How Farmers’ Markets are Contending with COVID-19
by Stephanie Armstrong and the SFUSA Food & Farm Policy Working Group
Some farmers markets will continue to show up while others shut down for the time being. Regions choosing to keep markets open say they provide essential services on par with grocery stores. This is especially true considering markets deliver food to folks using SNAP and WIC benefits when brick-and-mortar stores experience periodic shortages. Several of the nation’s largest markets will remain open including those in San Francisco, New York City, Los Angeles County, Santa Fe and Pike Place Market in Seattle. Meanwhile, other markets have been put on hold following federal guidance to prohibit large gatherings and promote social distancing. Notable temporary cancellations include the Green City indoor market in Chicago, Crescent City market in New Orleans, Seattle Neighborhood Farmers Markets, and the farmers markets in Ann Arbor and Nashville.
Markets are likely to modify services as municipalities roll out regulations to keep producers and the public safe. Common adjustments to open markets are to discontinue food samples, prohibit the sale of prepared food, cancel educational tours, and stop compost collection. Additionally, shoppers are asked to follow safety precautions from the CDC such as sanitizing hands and standing six feet apart. Suspended markets are also finding ways to keep the connection between farmers and buyers. Chicago, for example, established a virtual market where shoppers can order delivery from farmers. Market coalitions post scheduling, safety, and service updates through their websites and social media.
Supporting local farms remains crucial during this turbulent time. Economic experts from The National Sustainable Agriculture Coalition (NSAC) estimate a 10-25% loss of annual sales – approximately $240-600 million – due to suspended markets and lower turnout. These early-season closures may cause small markets to stay shuttered for the remaining season. Other revenue streams for farmers are also drying up as schools and restaurants close. Local markets should continue to be a reliable source of income for small farms.
Our farmers markets must be included as Congress considers a package of financial assistance for small businesses. NSAC and the Farmers Market Coalition have called on Congress to include “small food and farm businesses” (SFFB) adversely affected by COVID-19 in support programs such as emergency payment and loan programs; incentivize SFFB to use online platforms as regulations continue to limit in-person interactions; enable USDA programs and state agencies to procure local foodstuffs in bulk; award innovators who create solutions to “future supply disruptions” through the Local Agriculture Marketing Program and Value-Added Producer Grants Program; and increase access to various government programs by easing requirements. If adopted into the stimulus plan, these recommendations will support small- and medium-sized farms and new farmers.

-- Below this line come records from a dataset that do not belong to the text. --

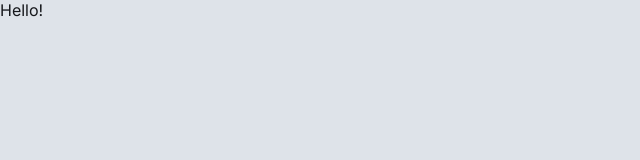
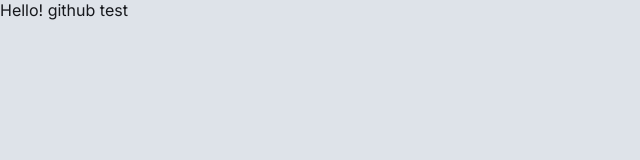
Before and after one commit to iliasd752/jobsearch-react, a React (Vite) app: page / in a window 1280 px wide. Shown: the top 160 px of the page, without its empty margins (0-640 px from the left). Built offline with nearby package versions, Linux system fonts and the light colour scheme.

Commit message:
Test commit

```diff
--- a/src/components/App.tsx
+++ b/src/components/App.tsx
@@ -1,5 +1,5 @@
 function App() {
-  return <>Hello!</>;
+  return <>Hello! github test</>;
 }
 
 export default App;
```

Join the communities, organizations and farmers working together to link food suppliers to the public. Check your local markets for scheduling and service changes, and follow the recommended safety precautions to protect yourself and others. Are markets closing in your area? View market websites, contact the organizers, or reach out to farmers to learn how they are adapting and how you can continue supporting farm-to-fork.
Contact your Senators and Representative urging them to affirm farmers markets as an essential service that should remain open for food access during this difficult time. You can personalize the message below and submit on the Contact pages of your federal legislators’ websites. Now, more than ever, is the time to show farmers that our support is sustainable.
Message to Your Senators and Representative.
Dear (Legislator’s name)
As a supporter of Slow Food USA, the national, not-for profit organization dedicated to a food chain that is good, clean, and fair for all and of local food and farm economies, I urge you to support federal assistance for farmers markets and the small and mid-scale, family farmers that participate in them, delivering fresh and minimally processed, nutritious food to rural and urban communities.
Using the best available data from the USDA and other resources, economic experts working with The National Sustainable Agriculture Coalition estimate a 10-25% loss of annual sales – approximately $240-600 million – due to closing farmers markets and lower turnout. What’s more, these early-season closures may cause small markets to stay shuttered for the remaining season. Other revenue streams for farmers are also drying up due to new health and safety recommendations. Local farmers markets have been – and must continue to be – a reliable community source of fresh and nutritious food and income for regional family farms. Moreover, now, farmers markets continue providing food to customers using SNAP and WIC benefits, while brick-and-mortar stores are experiencing periodic shortages. Additional recommendations and an assessment of the economic impacts of COVID-19 on local and regional farms and ranches can be found at https://localfoodeconomics.com/wp-content/uploads/2020/03/2020_03_18-EconomicImpactLocalFood.pdf.